The Creative and Novel Ideas in HIV Research (CNIHR) program is an innovative new pilot program co-sponsored by the International AIDS Society, the Office of AIDS Research and the NIAID.  The intentCNIHR SMALL of this program is to attract both international and U.S.-based early stage investigators from outside the field of HIV as well as researchers involved in other aspects of HIV/AIDS research to help address key scientific questions. The UAB, UW and UCSF CFARs manage this program.  Requests for applications are announced annually in July. Eligible applicants include junior investigators who have either completed their terminal research degree (e.g. PhD, DVM, MMed + Postdoc) or MD or medical residency within the last ten years, and who have a faculty or equivalent position (e.g. assistant professor, senior lecturer, etc.) in good standing at an academic institution or have a comparable position in a not for profit organization or institution with a primary mission of research. Both domestic and international investigators are encouraged to apply. Mentorship by a CFAR investigator is required as a condition of the award. The award terms are up to 2 years in length. Awards are generally funding at up to $150,000 Direct Cost per year, (the amount of the award will vary depending on the proposal).  Funding is also provided for awardees to attend future CROI meetings during the proposed period of research.
2019: The CNIHR program is not operational at this time.
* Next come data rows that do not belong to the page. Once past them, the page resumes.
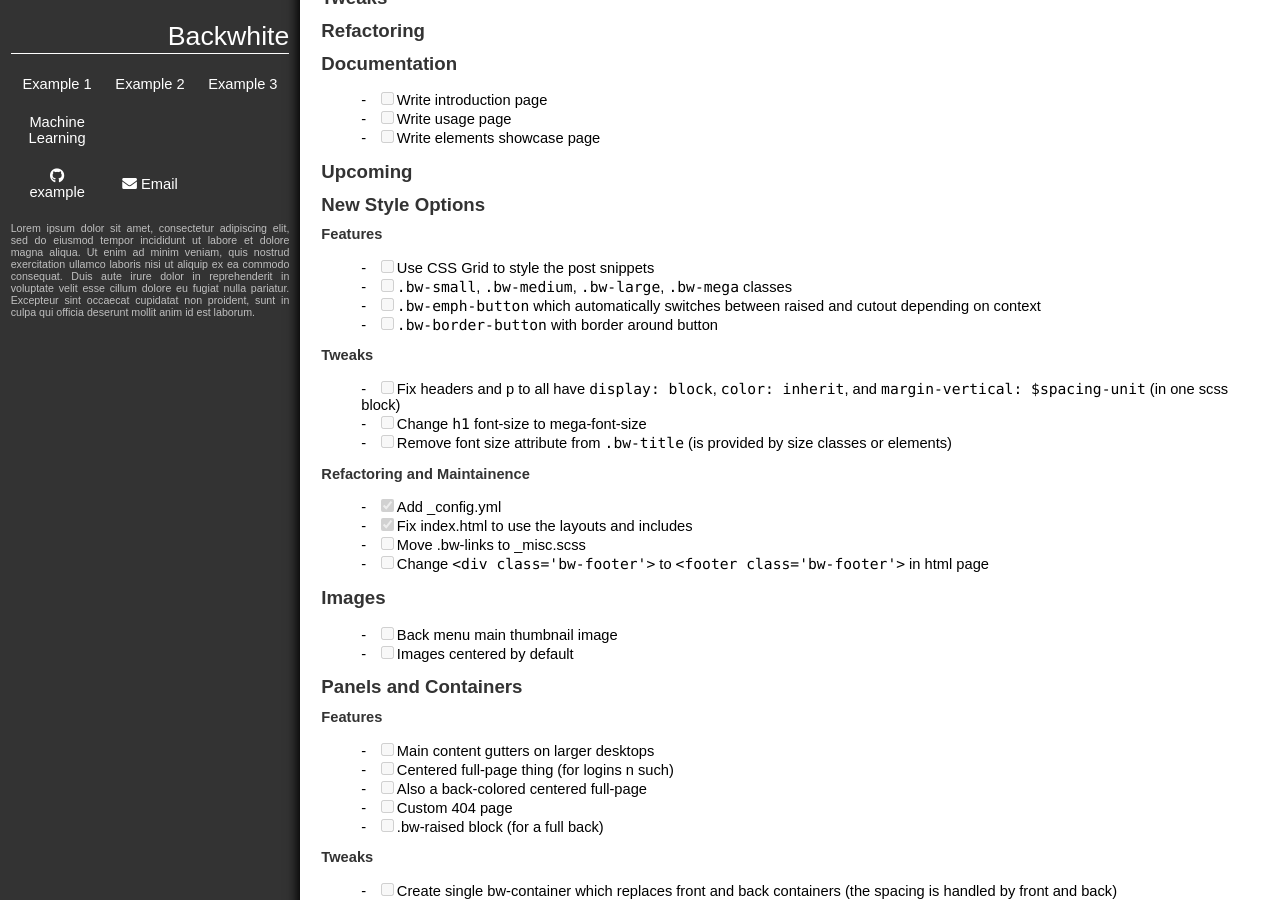
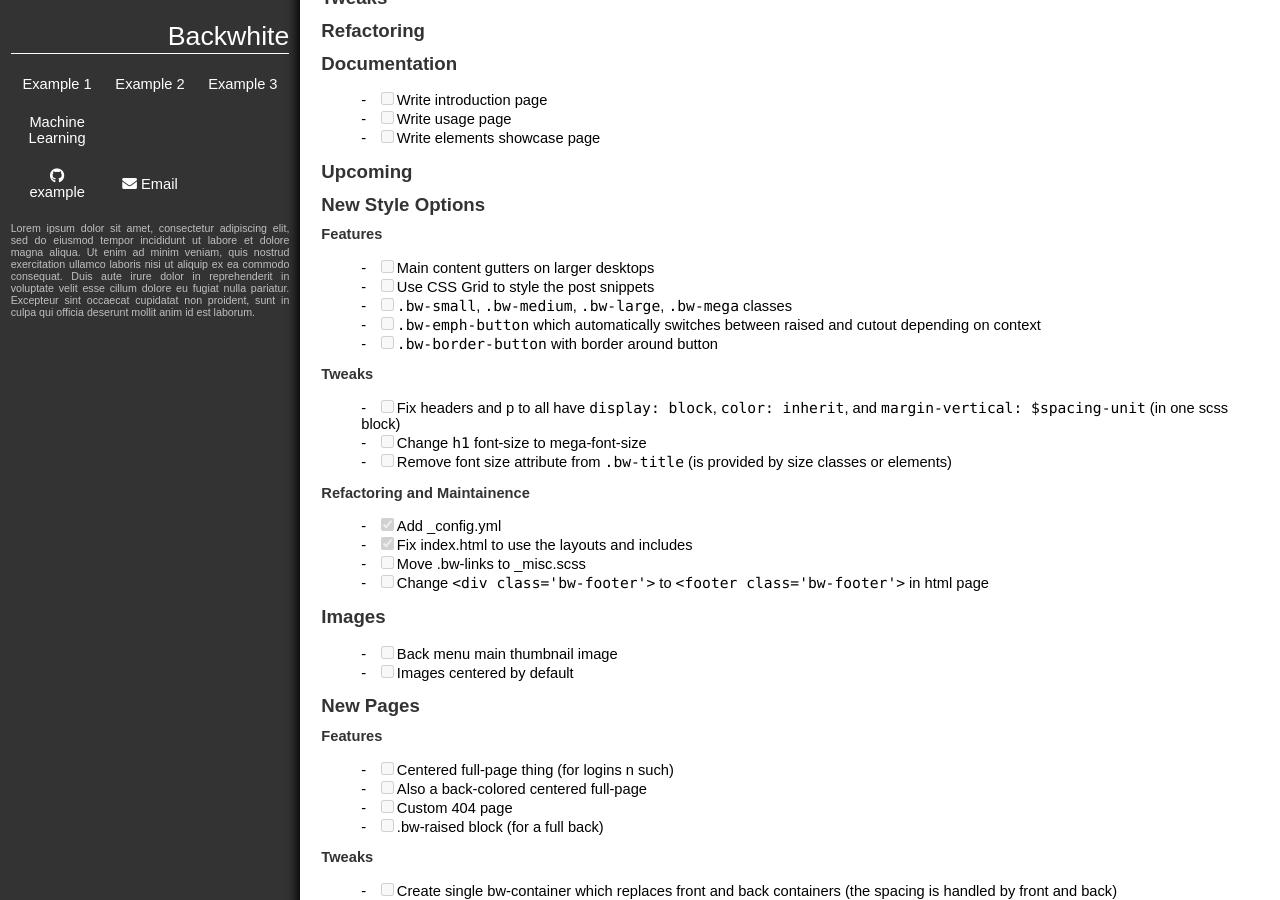
Before and after one commit to andydevs/jekyll-theme-backwhite, a Jekyll site: the page built from TODO.md, in a window 1280 px wide and 900 px high, scrolled down 370 px. Built offline with Jekyll 4.4.1, drawn with Linux system fonts in a browser that asks for light colours; our own code applies the rules of GitHub Pages for plain Markdown files.

Commit message:
Updated TODO.md

```diff
--- a/TODO.md
+++ b/TODO.md
@@ -64,11 +65,10 @@ provided by size classes or elements)
 - [ ] Back menu main thumbnail image
 - [ ] Images centered by default
 
-### Panels and Containers
+### New Pages
 
 #### Features
 
-- [ ] Main content gutters on larger desktops
 - [ ] Centered full-page thing (for logins n such)
 - [ ] Also a back-colored centered full-page
 - [ ] Custom 404 page
```
Also changed, not shown: other parts of TODO.md (+1 -0 lines).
Announcements will be shared throughout CFARs should funding be made available to continue this program.